I attended the Madras Mag’s Conversation Series which featured Bharadwaj Rangan and Aditya Sudarsan on Tuesday, 31st March 2015, at the Gallery Sri Parvati in Chennai. Both the authors read from their new books. An interesting conversation about the shortage of Indian films in English language also took place. It was definitely a fascinating and absorbing event.
Here’s a link to The Hindu’s coverage of the event:
Yesterday was the final session of Anita’s Attic (Season 1). It has been a great learning experience for me. Anita’s insights and suggestions have significantly improved the quality of my writing.
This is what our mentor, renowned author Anita Nair, had to say:

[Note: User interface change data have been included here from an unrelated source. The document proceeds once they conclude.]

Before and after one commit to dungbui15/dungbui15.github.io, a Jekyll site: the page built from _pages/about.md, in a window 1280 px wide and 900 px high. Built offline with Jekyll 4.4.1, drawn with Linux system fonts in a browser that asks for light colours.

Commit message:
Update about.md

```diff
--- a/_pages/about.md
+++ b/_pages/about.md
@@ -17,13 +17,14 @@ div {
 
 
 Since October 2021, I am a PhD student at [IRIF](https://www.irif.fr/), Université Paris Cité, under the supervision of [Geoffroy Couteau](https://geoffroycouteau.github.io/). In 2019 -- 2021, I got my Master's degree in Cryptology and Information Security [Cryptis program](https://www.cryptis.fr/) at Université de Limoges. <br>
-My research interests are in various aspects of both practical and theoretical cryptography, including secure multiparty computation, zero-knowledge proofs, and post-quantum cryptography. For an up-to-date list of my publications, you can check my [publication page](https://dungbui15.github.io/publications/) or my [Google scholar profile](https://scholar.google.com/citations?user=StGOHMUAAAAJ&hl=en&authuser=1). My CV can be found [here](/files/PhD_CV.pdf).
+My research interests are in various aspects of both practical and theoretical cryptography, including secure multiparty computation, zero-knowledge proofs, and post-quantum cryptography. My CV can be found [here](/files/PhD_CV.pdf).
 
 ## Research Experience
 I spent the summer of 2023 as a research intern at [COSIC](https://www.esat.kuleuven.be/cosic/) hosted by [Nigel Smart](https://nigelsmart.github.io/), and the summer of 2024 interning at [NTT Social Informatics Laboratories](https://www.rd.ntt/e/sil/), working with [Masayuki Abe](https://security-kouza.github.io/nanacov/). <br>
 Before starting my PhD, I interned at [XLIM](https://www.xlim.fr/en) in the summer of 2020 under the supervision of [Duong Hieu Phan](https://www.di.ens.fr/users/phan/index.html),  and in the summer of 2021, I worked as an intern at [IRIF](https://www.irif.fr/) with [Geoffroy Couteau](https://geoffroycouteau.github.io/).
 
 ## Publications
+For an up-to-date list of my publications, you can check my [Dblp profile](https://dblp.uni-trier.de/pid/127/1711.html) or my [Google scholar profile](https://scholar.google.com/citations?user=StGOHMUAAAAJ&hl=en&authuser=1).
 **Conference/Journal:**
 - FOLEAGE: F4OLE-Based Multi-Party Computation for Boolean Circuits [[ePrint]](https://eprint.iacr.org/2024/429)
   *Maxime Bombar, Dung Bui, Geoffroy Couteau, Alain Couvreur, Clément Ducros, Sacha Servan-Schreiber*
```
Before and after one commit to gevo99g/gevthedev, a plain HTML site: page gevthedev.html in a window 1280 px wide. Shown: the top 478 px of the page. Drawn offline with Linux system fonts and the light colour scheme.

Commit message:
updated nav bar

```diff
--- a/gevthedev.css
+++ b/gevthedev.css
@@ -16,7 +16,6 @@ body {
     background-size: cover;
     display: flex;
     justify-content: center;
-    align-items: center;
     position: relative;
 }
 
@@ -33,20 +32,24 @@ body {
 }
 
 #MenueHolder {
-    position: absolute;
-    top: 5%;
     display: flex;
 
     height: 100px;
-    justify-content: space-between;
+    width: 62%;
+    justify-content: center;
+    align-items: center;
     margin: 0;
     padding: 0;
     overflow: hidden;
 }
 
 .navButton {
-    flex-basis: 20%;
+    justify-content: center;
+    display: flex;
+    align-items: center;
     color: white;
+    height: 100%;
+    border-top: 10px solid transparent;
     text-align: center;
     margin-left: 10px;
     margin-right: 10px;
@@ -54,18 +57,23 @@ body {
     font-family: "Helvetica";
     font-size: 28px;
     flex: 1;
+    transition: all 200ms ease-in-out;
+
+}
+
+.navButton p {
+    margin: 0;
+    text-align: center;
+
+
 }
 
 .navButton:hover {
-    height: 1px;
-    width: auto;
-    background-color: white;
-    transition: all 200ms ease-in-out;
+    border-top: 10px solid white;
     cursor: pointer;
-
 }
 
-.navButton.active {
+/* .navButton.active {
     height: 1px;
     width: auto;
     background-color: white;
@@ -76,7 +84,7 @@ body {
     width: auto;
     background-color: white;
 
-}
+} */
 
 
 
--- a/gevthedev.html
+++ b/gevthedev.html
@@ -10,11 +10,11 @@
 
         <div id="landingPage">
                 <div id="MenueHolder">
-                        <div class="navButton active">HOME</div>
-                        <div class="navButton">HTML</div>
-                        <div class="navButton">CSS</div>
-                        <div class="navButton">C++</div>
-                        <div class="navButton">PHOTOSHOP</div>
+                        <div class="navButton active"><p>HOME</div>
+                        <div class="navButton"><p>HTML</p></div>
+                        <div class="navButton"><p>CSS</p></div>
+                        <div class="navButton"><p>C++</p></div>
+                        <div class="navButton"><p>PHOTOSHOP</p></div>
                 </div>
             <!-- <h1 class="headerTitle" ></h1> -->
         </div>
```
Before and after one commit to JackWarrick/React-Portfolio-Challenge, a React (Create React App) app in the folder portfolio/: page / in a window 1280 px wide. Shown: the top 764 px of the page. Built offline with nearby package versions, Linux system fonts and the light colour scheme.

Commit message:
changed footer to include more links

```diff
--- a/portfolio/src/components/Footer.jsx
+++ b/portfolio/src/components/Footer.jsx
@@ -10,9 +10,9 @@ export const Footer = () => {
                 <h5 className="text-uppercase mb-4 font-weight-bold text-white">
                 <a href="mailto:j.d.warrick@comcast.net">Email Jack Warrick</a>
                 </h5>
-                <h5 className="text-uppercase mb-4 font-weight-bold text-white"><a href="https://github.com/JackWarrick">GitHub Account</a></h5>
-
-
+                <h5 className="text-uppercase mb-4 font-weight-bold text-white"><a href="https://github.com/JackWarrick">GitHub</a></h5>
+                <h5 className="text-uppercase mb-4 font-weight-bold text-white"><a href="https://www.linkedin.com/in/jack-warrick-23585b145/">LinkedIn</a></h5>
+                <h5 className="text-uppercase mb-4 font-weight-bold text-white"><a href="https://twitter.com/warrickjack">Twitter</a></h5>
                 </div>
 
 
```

‘It was the penultimate session of Anita’s Attic and over the course of the last eleven weeks, my writers had met an assortment of literary people. I saw their morale rise and fall; I saw energies flag and then revive; I heard doubts they voiced, the doubts they didn’t…I tried to hold their hand as much as I could but eventually I thought they needed to hear from someone who after a career of meeting deadlines now chose to make her own and motivate herself with the passion she felt for words and joy that filled her when she wrote. Many writers of my generation cut our publishing tooth on a page called YOUTHINK in the Indian Express. I am not sure if it was the new Indian Express then. But apart from Harry Miller whom I worshiped, the only other name I knew in the newspaper was Aditi De. Soon as the person one sent off one’s heart and soul out to every few weeks, she became someone who could determine what your state of mind was like. Euphoria if a piece was accepted. Anxiety if one didn’t hear from her. Anguish if a rejection slip came my way. Over the years Aditi and I met, and perhaps one of my true moments of accomplishment was when she interviewed me after my first novel The Better Man was published. Aditi came. Aditi saw. Aditi conquered. At the end of the session, one of the writers described her as a rainbow. Thank you Rainbow De for putting a smile on my writers faces just before they went forth on their own.’